===== EXTRACTED DATA

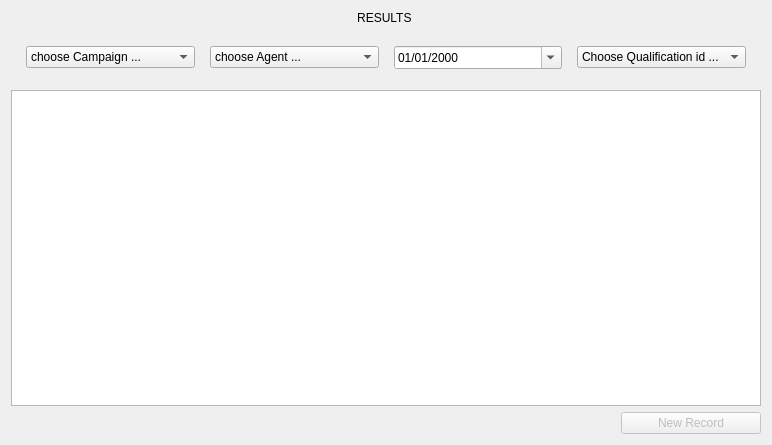
Qt form ui/rslts.ui (YassineBaghdadi/QM) before a commit.
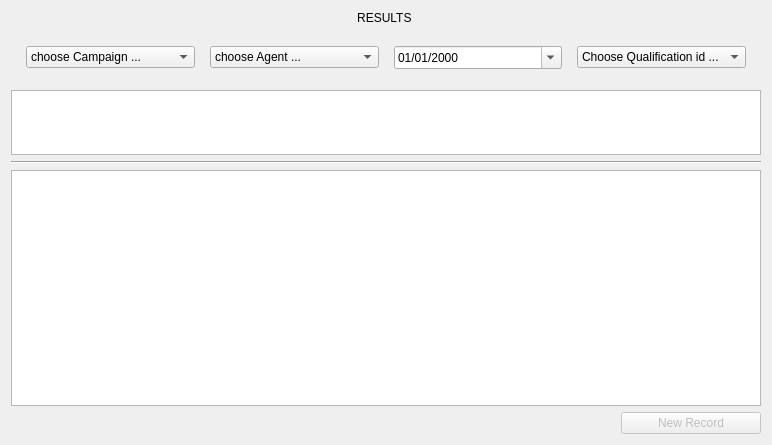
The same form after that commit.

What changed in the file:
```diff
--- a/ui/rslts.ui
+++ b/ui/rslts.ui
@@ -85,7 +85,35 @@
      <item>
       <layout class="QVBoxLayout" name="verticalLayout_3">
        <item>
-        <widget class="QTableWidget" name="tableWidget"/>
+        <layout class="QVBoxLayout" name="verticalLayout_4">
+         <item>
+          <widget class="QTableWidget" name="tableWidget_2">
+           <property name="maximumSize">
+            <size>
+             <width>16777215</width>
+             <height>65</height>
+            </size>
+           </property>
+           <attribute name="verticalHeaderVisible">
+            <bool>false</bool>
+           </attribute>
+          </widget>
+         </item>
+         <item>
+          <widget class="Line" name="line">
+           <property name="orientation">
+            <enum>Qt::Horizontal</enum>
+           </property>
+          </widget>
+         </item>
+        </layout>
+       </item>
+       <item>
+        <widget class="QTableWidget" name="tableWidget">
+         <attribute name="verticalHeaderVisible">
+          <bool>false</bool>
+         </attribute>
+        </widget>
        </item>
       </layout>
      </item>
```
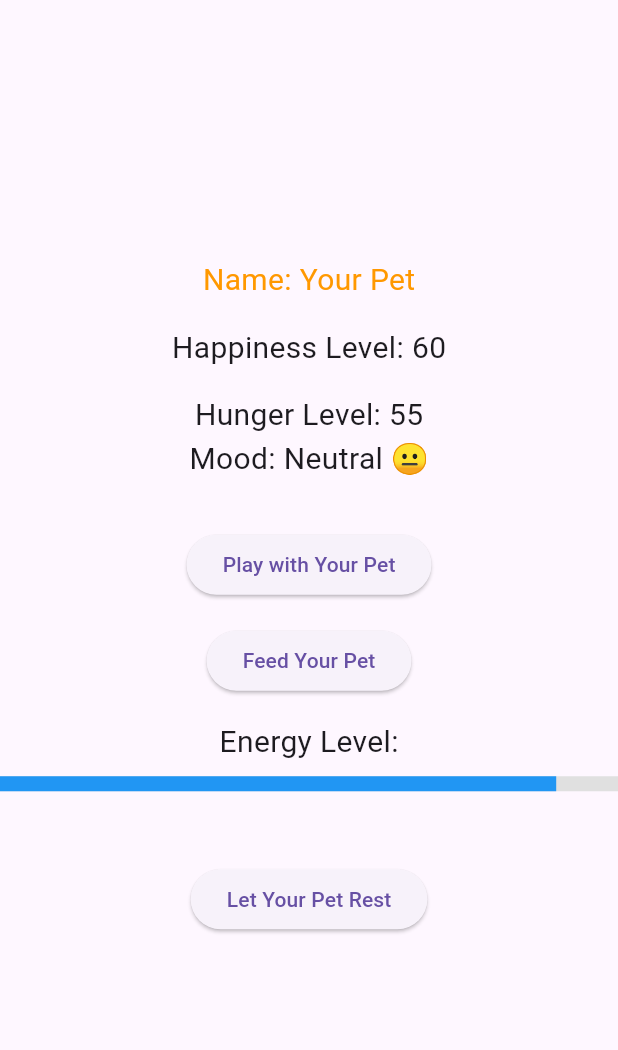
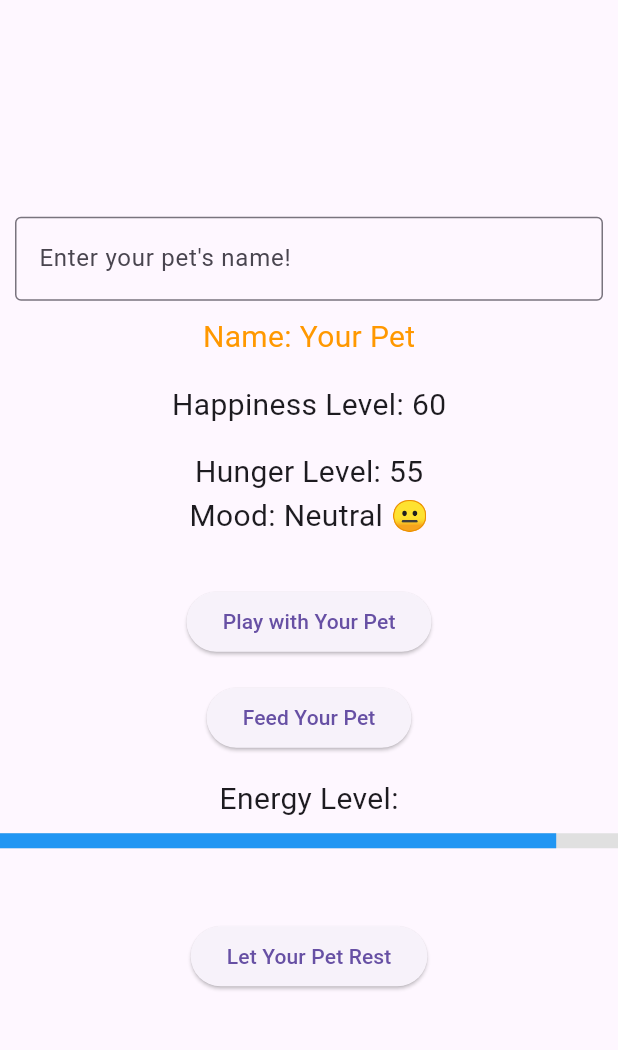
Before and after one commit to TJs87474/Digitalpetapp-state, a Flutter app: the screen it shows after launch, after a tap on "Play with Your Pet", on a phone screen of 412 x 824 dp, the part 63-1113 px from its top. Run offline on Flutter 3.47's test engine with Material 3 defaults, Android fonts, the phone set to English and light mode, and no system bars.

Commit message:
Fixes small issue and adds naming box back in

```diff
--- a/lib/main.dart
+++ b/lib/main.dart
@@ -18,7 +18,7 @@
     int hungerLevel = 50;
 
     String petMood = "Neutral 😐";
-    Color petColor = Colors.yellow;
+    Color petColor = Colors.orange;
 
     bool gameOver = false;
 
@@ -35,7 +35,7 @@
         petColor = Colors.green;
 
       });
-    } else if (happinessLevel >= 30 || happinessLevel <=70) {
+    } else if (happinessLevel >= 30 && happinessLevel <=70) {
       setState(() {
         petMood = "Neutral 😐";
         petColor = Colors.orange;
@@ -187,6 +187,22 @@
         child: Column(
           mainAxisAlignment: MainAxisAlignment.center,
           children: <Widget>[
+
+            Padding(
+              padding: const EdgeInsets.all(10.0),
+              child: TextField(
+                decoration: InputDecoration(
+                  labelText: "Enter your pet's name!",
+                  border: OutlineInputBorder(),
+                ),
+                onSubmitted: (value) {
+                  setState(() {
+                    petName = value;
+                  });
+                },
+              ),
+            ),
+
             Text(
             'Name: $petName',
             style: TextStyle(fontSize: 20.0, color: petColor),
```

==========

*EXERCISE DETAILS*. Word for word, restate all of the entries above and leave each picture out.

*ANSWER FOR THIS EXERCISE*.
Qt form ui/rslts.ui (YassineBaghdadi/QM) before a commit.
The same form after that commit.

What changed in the file:
```diff
--- a/ui/rslts.ui
+++ b/ui/rslts.ui
@@ -85,7 +85,35 @@
      <item>
       <layout class="QVBoxLayout" name="verticalLayout_3">
        <item>
-        <widget class="QTableWidget" name="tableWidget"/>
+        <layout class="QVBoxLayout" name="verticalLayout_4">
+         <item>
+          <widget class="QTableWidget" name="tableWidget_2">
+           <property name="maximumSize">
+            <size>
+             <width>16777215</width>
+             <height>65</height>
+            </size>
+           </property>
+           <attribute name="verticalHeaderVisible">
+            <bool>false</bool>
+           </attribute>
+          </widget>
+         </item>
+         <item>
+          <widget class="Line" name="line">
+           <property name="orientation">
+            <enum>Qt::Horizontal</enum>
+           </property>
+          </widget>
+         </item>
+        </layout>
+       </item>
+       <item>
+        <widget class="QTableWidget" name="tableWidget">
+         <attribute name="verticalHeaderVisible">
+          <bool>false</bool>
+         </attribute>
+        </widget>
        </item>
       </layout>
      </item>
```
Before and after one commit to TJs87474/Digitalpetapp-state, a Flutter app: the screen it shows after launch, after a tap on "Play with Your Pet", on a phone screen of 412 x 824 dp, the part 63-1113 px from its top. Run offline on Flutter 3.47's test engine with Material 3 defaults, Android fonts, the phone set to English and light mode, and no system bars.

Commit message:
Fixes small issue and adds naming box back in

```diff
--- a/lib/main.dart
+++ b/lib/main.dart
@@ -18,7 +18,7 @@
     int hungerLevel = 50;
 
     String petMood = "Neutral 😐";
-    Color petColor = Colors.yellow;
+    Color petColor = Colors.orange;
 
     bool gameOver = false;
 
@@ -35,7 +35,7 @@
         petColor = Colors.green;
 
       });
-    } else if (happinessLevel >= 30 || happinessLevel <=70) {
+    } else if (happinessLevel >= 30 && happinessLevel <=70) {
       setState(() {
         petMood = "Neutral 😐";
         petColor = Colors.orange;
@@ -187,6 +187,22 @@
         child: Column(
           mainAxisAlignment: MainAxisAlignment.center,
           children: <Widget>[
+
+            Padding(
+              padding: const EdgeInsets.all(10.0),
+              child: TextField(
+                decoration: InputDecoration(
+                  labelText: "Enter your pet's name!",
+                  border: OutlineInputBorder(),
+                ),
+                onSubmitted: (value) {
+                  setState(() {
+                    petName = value;
+                  });
+                },
+              ),
+            ),
+
             Text(
             'Name: $petName',
             style: TextStyle(fontSize: 20.0, color: petColor),
```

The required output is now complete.